Dancing movement was formed against the aristocratic forms of physical culture, based on the principle ordre et mesure – which is in the most authentic way expressed in ballet. It is an endeavour to adapt bodily movement of an atomized citizen to the dynamic rhythm of the capitalist way of life, and free oneself of the patterns that curb self-initiative and thus the feeling of “freedom”. Dancing movement does not depart from the whole of the emancipatory heritage of civil society, but from partial starting-points and thus leads man to ghettoization. In dancing movement there is no confrontation with the existing world, nor the visionary dimension. The development of man’s playing being is not seen in the context of man’s liberation from the chains of a repressive civilization and the creation of a humane world; an illusion is rather created that freedom in play is possible in spite of the fact that man is not free in society. The representatives of the dancing movement do not see man as a complete social being, but reduce him to a “dancer”. At the same time, they depart from the dualism of body and spirit and try to bridge it through the development of playing techniques. Instead of the fight for a new world, they offer an escape from the world and autistic immersion into oneself through specific techniques of physical exercises. Hence the insistence on physical activity which excludes man from the world and directs his attention to what is going on in the body. The obsession with one’s own body is proportionate to the intensity of the experience of a world deprived of humanity. Pursuit of “internal harmony” becomes an answer to the chaos of everyday life, where there is less and less space for humanness. Dancing movement, which was mainly supported by rich patrons, was reduced to a hopeless attempt to offer man, on the basis and within an inhuman world (or by fleeing to nature, which more or less comes to the same), a possibility of realizing his true human potentials, and thus humanize the existing world. It is an activism which, ultimately, leads man astray in his endeavours to win the cause not only for a better world but for survival. Play turns into a fight with man’s critical, change-aspiring energy and becomes a form of his depolitization. Instead of a fight to eradicate the causes of non-freedom and destruction of humanity (nature), it directs man to create such forms of behaviour which in the existing world are to offer him an (illusory) opportunity to attain his playing being. Hence one of its basic features is to insist on “spontaneity”, regardless of  the fact that man’s “freedom” in non-freedom means letting off the steam of non-freedom –  and regardless of what man himself (fanaticized, alienated, stupefied) may think of it. “Free play” becomes a compensation for an unfree life and a hopeless attempt to escape from life – and as such the space of “happiness”. In any case, “free play” becomes determined relative to life in which there is neither play nor freedom. Hence the main role of “players” is to give to the ruling destructive order a playing dimension and show that “freedom” and “happiness” are possible in a world of non-freedom and unhappiness.

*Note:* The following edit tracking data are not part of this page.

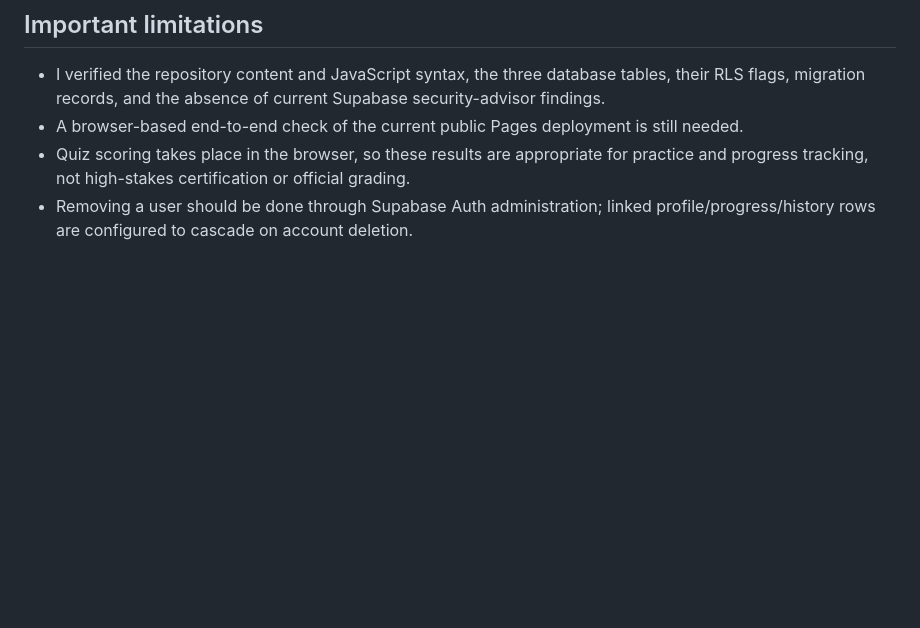
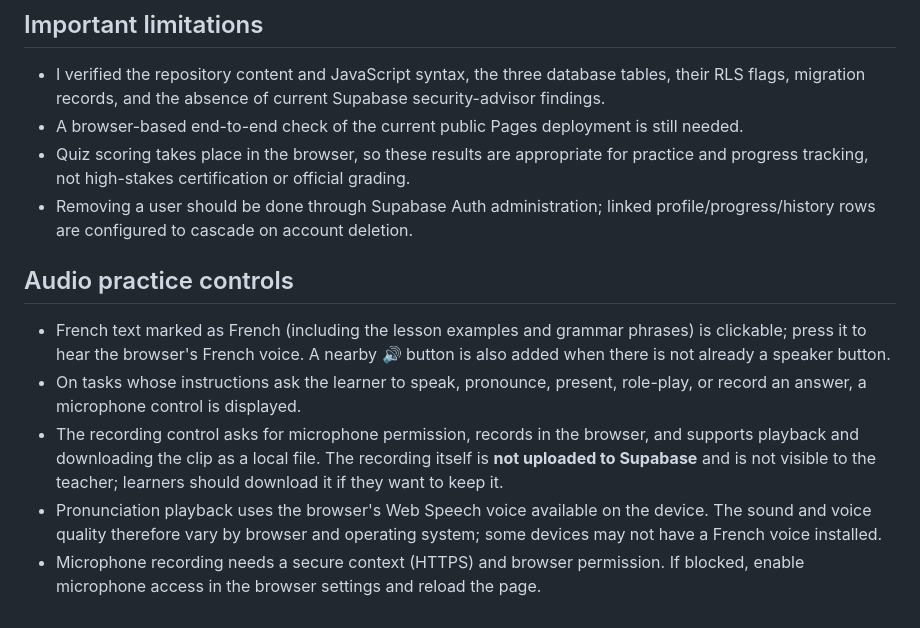
Before and after one commit to HusseinMishbak/-, a Markdown page: README-SUPABASE.md, the part around the change. Rendered like a GitHub page; blank space fills up the shorter version.

Commit message:
Document click-to-speak and private browser audio recording controls

```diff
--- a/README-SUPABASE.md
+++ b/README-SUPABASE.md
@@ -73,3 +73,12 @@ The query should update exactly one row. Sign out and sign back in to refresh th
 - A browser-based end-to-end check of the current public Pages deployment is still needed.
 - Quiz scoring takes place in the browser, so these results are appropriate for practice and progress tracking, not high-stakes certification or official grading.
 - Removing a user should be done through Supabase Auth administration; linked profile/progress/history rows are configured to cascade on account deletion.
+
+
+## Audio practice controls
+
+- French text marked as French (including the lesson examples and grammar phrases) is clickable; press it to hear the browser's French voice. A nearby **🔊** button is also added when there is not already a speaker button.
+- On tasks whose instructions ask the learner to speak, pronounce, present, role-play, or record an answer, a microphone control is displayed.
+- The recording control asks for microphone permission, records in the browser, and supports playback and downloading the clip as a local file. The recording itself is **not uploaded to Supabase** and is not visible to the teacher; learners should download it if they want to keep it.
+- Pronunciation playback uses the browser's Web Speech voice available on the device. The sound and voice quality therefore vary by browser and operating system; some devices may not have a French voice installed.
+- Microphone recording needs a secure context (HTTPS) and browser permission. If blocked, enable microphone access in the browser settings and reload the page.
```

As far as the struggle for women’s emancipation is concerned, dancing movement is (another) wrong road with a sectarian character and leads women to ghettoization. A struggle for “free sensuality” becomes a substitution for the struggle for women’s human and civil rights and escape from reality. The views of Isidora Duncan on women’s emancipation are more of a cry for humanity, then struggle for freedom. By opposing the traditional ballet, unnaturalness of its technique, patterned movements, dressing and false spiritual expression, degradation of women to means for entertainment – in the article “Dancing of the Future” (published in Leipzig in 1903) Duncan speaks of what the “future dancer” must be and thus indicates the true position of women in dance (and society): “The future dancer must be a women whose body and spirit are so harmoniously developed that her body motion is natural expression of her soul. She will not belong to a particular nation but to the whole of humanity. Nor will she represent fairies by dancing, maenads or coquettes, but will through dancing express her femininity and her humanity… By dancing she will incarnate the changing life in nature and the movements of her body will emanate her thoughts, her hopes. She will in her dance incarnate freedom, and to women she will bring knowledge of strength and expressive beauty of their bodies.“ (22) Her “dancing of the future” will express “all that is beautiful, healthy and honest in human life”. (23) This article could be entitled: dancing of the future – in a world without any future. Duncan’s noble vision remained entrapped in a world that degenerates every attempt of man to gain freedom through the development of his playing being. According to Russian critic J. Svetlov, Duncan was the first who managed to realize the “fusion of pure playing plastic with pure music”, and “restore to the movement an ancient simplicity”. (24) Duncan and her co-players managed to “set free” the dancing movement of chains of traditional dancing patterns, but not to set man free from the chains of capitalism.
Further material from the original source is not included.